Thank you so much to Simon and Schuster for my copy of this book. I really like this book but it was not what I was expecting- it was so much more. I thought the book was about Florence Adler. I was very wrong. This book takes place in the United States just before WWII. Every summer the Adler’s rent out their house in Atlantic City. Florence returns from college so she can spend the summer practicing to swim the English Channel. When Florence dies in a tragic accident, the family decides that they cannot tell Florence’s sister who is in the hospital on bed rest after losing a child a year before. I loved the writing, the story and the desire to keep family together at all costs. 4 stars.
Me and White Supremacy: Combat Racism, Change the World and Become a Good Ancestor by Layla F. Saad
There were many parts of this books I found interesting and enlightening. It definitely made me think about things in a new way. However, I didn’t get as much from it as I had hoped. I had so many questions that I felt when unanswered. There are a few other books on the subject of racism that I hope to read. 3 stars
So You Want to Talk About Race by Ijeoma Oluo
After reading another book on the subject of race and not getting out of it what I had hoped, I decided to get this book. I absolutely loved it. The clarity with which the book is written makes very clear all the things that I have taken for granted living in the world we live in. It not only opened my eyes but gave me steps to use and how to move forward. As heavy and the subject is, I didn’t feel that the book weighed me down. 5 stars
The Boyfriend Project by Farrah Rochon

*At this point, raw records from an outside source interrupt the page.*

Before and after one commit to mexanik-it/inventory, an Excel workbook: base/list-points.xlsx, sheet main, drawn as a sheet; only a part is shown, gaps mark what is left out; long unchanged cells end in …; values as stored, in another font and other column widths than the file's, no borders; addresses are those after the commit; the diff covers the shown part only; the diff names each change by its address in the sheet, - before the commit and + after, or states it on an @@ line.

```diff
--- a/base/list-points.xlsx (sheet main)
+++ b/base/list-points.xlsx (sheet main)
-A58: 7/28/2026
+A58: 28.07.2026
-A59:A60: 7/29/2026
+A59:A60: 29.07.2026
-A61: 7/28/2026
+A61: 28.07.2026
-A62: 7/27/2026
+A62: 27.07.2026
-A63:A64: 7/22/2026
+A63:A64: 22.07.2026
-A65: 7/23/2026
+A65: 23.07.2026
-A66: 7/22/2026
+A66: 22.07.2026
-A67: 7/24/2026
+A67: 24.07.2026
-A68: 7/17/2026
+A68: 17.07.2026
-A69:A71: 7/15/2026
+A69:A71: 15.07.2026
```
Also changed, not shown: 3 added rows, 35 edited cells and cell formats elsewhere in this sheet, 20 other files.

Samiah Brooks becomes an unwilling internet sensation when she discovers her boyfriend is dating two other women. Instead of drama or fighting, Samiah, Taylor, and London form an instant tight bond of strong, smart, independent women and I absolutely loved their relationship with each other. The three women make a pact to spend the next six months bettering themselves and perusing their dreams and supporting each other. Samiah has been thinking about developing a new app for years. Cue: a gorgeous, smart, and thoughtful new co-worker whose chemistry with Samiah is undeniable. I loved so many things about this book especially the candid discussions about the struggles of a black woman in the workplace and the strong, supportive women in the book. 4 stars
The Devil and the Dark Water by Stuart Turton

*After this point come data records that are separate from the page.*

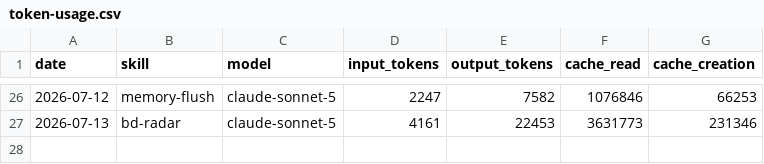
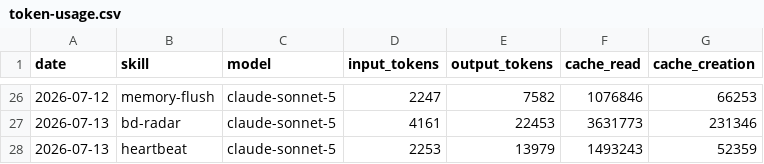
Before and after one commit to nigelon11/verdikta-worker, a CSV file: memory/token-usage.csv, drawn as a sheet; only a part is shown, gaps mark what is left out.

Commit message:
chore(heartbeat): auto-commit 2026-07-13

```diff
--- a/memory/token-usage.csv
+++ b/memory/token-usage.csv
@@ -27 +27,2 @@ date,skill,model,input_tokens,output_tokens,cache_read,cache_creation
 2026-07-13,bd-radar,claude-sonnet-5,4161,22453,3631773,231346
+2026-07-13,heartbeat,claude-sonnet-5,2253,13979,1493243,52359
```
Also changed, not shown: 3 other files.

Stuart Turton does it again with The Devil and the Dark Water. Like 71/2 deaths of Evelyn Hardcastle, this book is captivating and smart. Turton thinks of every detail and leaves no questions at the end of the book. He writes like it is a puzzle and everything only comes together when the last piece is put into place. Set on a ship that is being haunted by the devil himself, at a time when witchcraft was feared, Samuel Pips and his loyal bodyguard Arent are being transferred to Amsterdam where Sammy will be hanged as a traitor. With Pips, the great problem solver, in chains, the only one that can help solve the mystery of who is killing people on board is Arent. This is such a well-written book and unexpected!

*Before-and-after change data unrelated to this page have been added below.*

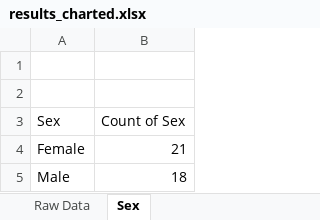
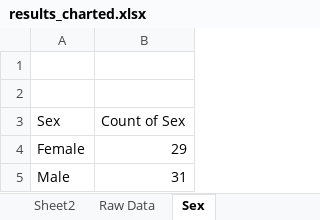
Before and after one commit to cs196copyrights/cs196copyright, an Excel workbook: results_charted.xlsx, sheet Sex, drawn as a sheet; values as stored, in another font and other column widths than the file's, no borders; charts and pictures not drawn; the diff names each change by its address in the sheet, - before the commit and + after, or states it on an @@ line.

```diff
--- a/results_charted.xlsx (sheet Sex)
+++ b/results_charted.xlsx (sheet Sex)
+sheet tab: Sheet2
-B4 (Count of Sex): 21
+B4 (Count of Sex): 29
-B5 (Count of Sex): 18
+B5 (Count of Sex): 31
```
Also changed, not shown: sheet Raw Data, sheet Year Level, sheet Respondents per Member, charts or pictures, 3 other files.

The Ballad of Songbirds and Snakes by Suzanne Collins
If you have read the Hunger Games then you hate Coriolanus Snow. But, how did he come to be the ruthless ruler of Pam-am? This book takes us back to the morning of the reaping of the 10th Hunger Games. Young Coriolanus is the mentor for the female tribute of district 12- the lowest of the low. Now, their fates are entwined as his success in the capital will be determined by her success. This was not as good as the original trilogy; however, it provides enlightenment, insight and so many answers. I really enjoyed the book, 3.5 stars
The Jane Austen Society by Natalie Jenner
Even though I am not a huge reader of Jane Austen, I adored this book. I listened to a wonderful interview with the author who gave huge insights into the book that I would have never known but, that did not stop me from enjoying every aspect of this book. From the story to the characters, I loved it. 4 stars.